Defend yourself through assertiveness and not allowing them to tell you what to do or how to feel. Be confident and avoid letting them drain your power. Remind them that you need to work through your situation yourself.
With this emotional vampire, you never get a word in edgewise because they have no interest in your feelings or experiences. They won’t let you speak and may be a close-talker or even an invader of your personal space. The talker is a verbal processor who does not pause to check in with you to speak. There is no conversation. It is a one-way talk where you’re only role is that of listener.
Keep yourself safe by interrupting them and cutting them off before they carry on too long and drain you with their words. They don’t pick up on nonverbal cues, so you need to speak up and let them know that you wish to speak or to exit stage left (talk to another person, get a drink, leave the room, take another call…you get the drift).
Regardless of the type of emotional vampire, the overarching protection involves your ability to set, communicate, and maintain your boundaries. It also requires that you avoid trying to reason with them or sharing your worries or deepest feelings.
Regardless of the attempt to drain your energy, remember to put your needs first otherwise you will fall victim and never truly be able to help them or save yourself.

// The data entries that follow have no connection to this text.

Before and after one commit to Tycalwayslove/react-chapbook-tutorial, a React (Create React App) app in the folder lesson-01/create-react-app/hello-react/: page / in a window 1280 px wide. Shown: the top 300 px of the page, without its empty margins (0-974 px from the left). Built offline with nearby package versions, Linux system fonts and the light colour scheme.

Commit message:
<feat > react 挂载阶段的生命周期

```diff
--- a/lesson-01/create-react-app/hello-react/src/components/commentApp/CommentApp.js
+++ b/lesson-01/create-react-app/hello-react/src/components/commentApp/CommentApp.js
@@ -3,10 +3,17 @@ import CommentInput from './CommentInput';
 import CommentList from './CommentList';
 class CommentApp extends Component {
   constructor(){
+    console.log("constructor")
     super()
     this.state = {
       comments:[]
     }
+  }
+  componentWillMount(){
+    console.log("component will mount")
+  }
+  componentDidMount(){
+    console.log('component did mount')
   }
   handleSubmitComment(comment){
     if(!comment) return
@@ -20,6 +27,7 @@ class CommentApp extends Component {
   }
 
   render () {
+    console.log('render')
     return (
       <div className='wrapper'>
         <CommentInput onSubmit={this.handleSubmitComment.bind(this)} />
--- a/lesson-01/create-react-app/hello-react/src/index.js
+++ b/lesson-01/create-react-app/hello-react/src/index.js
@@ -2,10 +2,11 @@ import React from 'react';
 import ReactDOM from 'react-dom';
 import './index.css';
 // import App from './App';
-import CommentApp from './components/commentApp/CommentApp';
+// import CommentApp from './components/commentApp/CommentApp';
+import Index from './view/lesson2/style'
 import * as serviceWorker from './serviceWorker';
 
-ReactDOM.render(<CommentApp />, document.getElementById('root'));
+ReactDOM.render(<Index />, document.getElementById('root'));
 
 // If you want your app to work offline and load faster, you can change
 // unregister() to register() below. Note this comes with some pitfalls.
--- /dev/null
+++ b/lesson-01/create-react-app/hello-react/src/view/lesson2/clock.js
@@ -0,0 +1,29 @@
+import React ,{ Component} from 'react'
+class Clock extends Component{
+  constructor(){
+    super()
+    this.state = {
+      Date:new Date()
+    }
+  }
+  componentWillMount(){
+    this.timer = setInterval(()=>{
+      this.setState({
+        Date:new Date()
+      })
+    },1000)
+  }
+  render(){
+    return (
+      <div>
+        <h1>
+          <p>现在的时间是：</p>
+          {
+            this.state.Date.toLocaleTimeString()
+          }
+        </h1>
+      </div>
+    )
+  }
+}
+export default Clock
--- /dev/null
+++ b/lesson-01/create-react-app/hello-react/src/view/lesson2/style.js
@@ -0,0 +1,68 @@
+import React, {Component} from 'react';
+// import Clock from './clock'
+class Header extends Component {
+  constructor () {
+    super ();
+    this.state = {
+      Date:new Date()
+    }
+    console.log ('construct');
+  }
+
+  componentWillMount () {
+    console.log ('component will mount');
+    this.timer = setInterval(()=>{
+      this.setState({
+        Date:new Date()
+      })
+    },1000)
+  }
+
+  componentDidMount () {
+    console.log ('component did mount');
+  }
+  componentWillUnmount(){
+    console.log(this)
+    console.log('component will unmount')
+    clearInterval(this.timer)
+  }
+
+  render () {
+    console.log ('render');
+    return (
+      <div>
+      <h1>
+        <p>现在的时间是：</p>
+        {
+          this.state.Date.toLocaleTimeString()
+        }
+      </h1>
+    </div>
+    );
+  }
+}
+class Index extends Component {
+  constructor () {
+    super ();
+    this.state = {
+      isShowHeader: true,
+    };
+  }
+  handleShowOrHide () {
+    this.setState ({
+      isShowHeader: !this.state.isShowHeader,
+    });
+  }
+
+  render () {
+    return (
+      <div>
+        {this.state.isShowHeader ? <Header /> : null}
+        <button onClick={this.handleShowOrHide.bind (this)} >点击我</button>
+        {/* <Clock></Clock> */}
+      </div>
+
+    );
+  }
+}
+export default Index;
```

It is akin to lifeguarding/swimming lesson rules and what to do in the event of rescuing a drowning person. As per Verywellhealth.com, drowning people are the most dangerous to attempt to rescue as they will claw wildly and try to climb to the surface on the back of the person rescuing them. You need to be trained and know the proper techniques for saving a drowning person. The same precautions apply to dealing with an emotional vampire.
Dealing with emotional vampires is not easy and may require the help of a mental health professional like a counsellor or psychotherapist. Additionally, consider seeking feedback or advice from an impartial person whom you trust.
Suggested Reading: Categorizing People in Your Life
Bernstein, A. (2001). Emotional Vampires: Dealing with people who drain you dry. McGraw-Hill, New York.
Orloff, J. (2009). Emotional Freedom: Liberate yourself from negative emotions and transform your life. Harmony Books, New York.
VeryWellHealth.com. (n.d.). How to rescue a drowning victim. [Web Article]. Retrieved from: https://www.verywellhealth.com/how-to-rescue-a-drowning-victim-1298475
PsychologyToday.com (n.d.) Emotional Freedom. [Web Article]. Retrieved from: https://www.psychologytoday.com/ca/blog/emotional-freedom/201101/the-5-kinds-emotional-vampires-you-could-encounter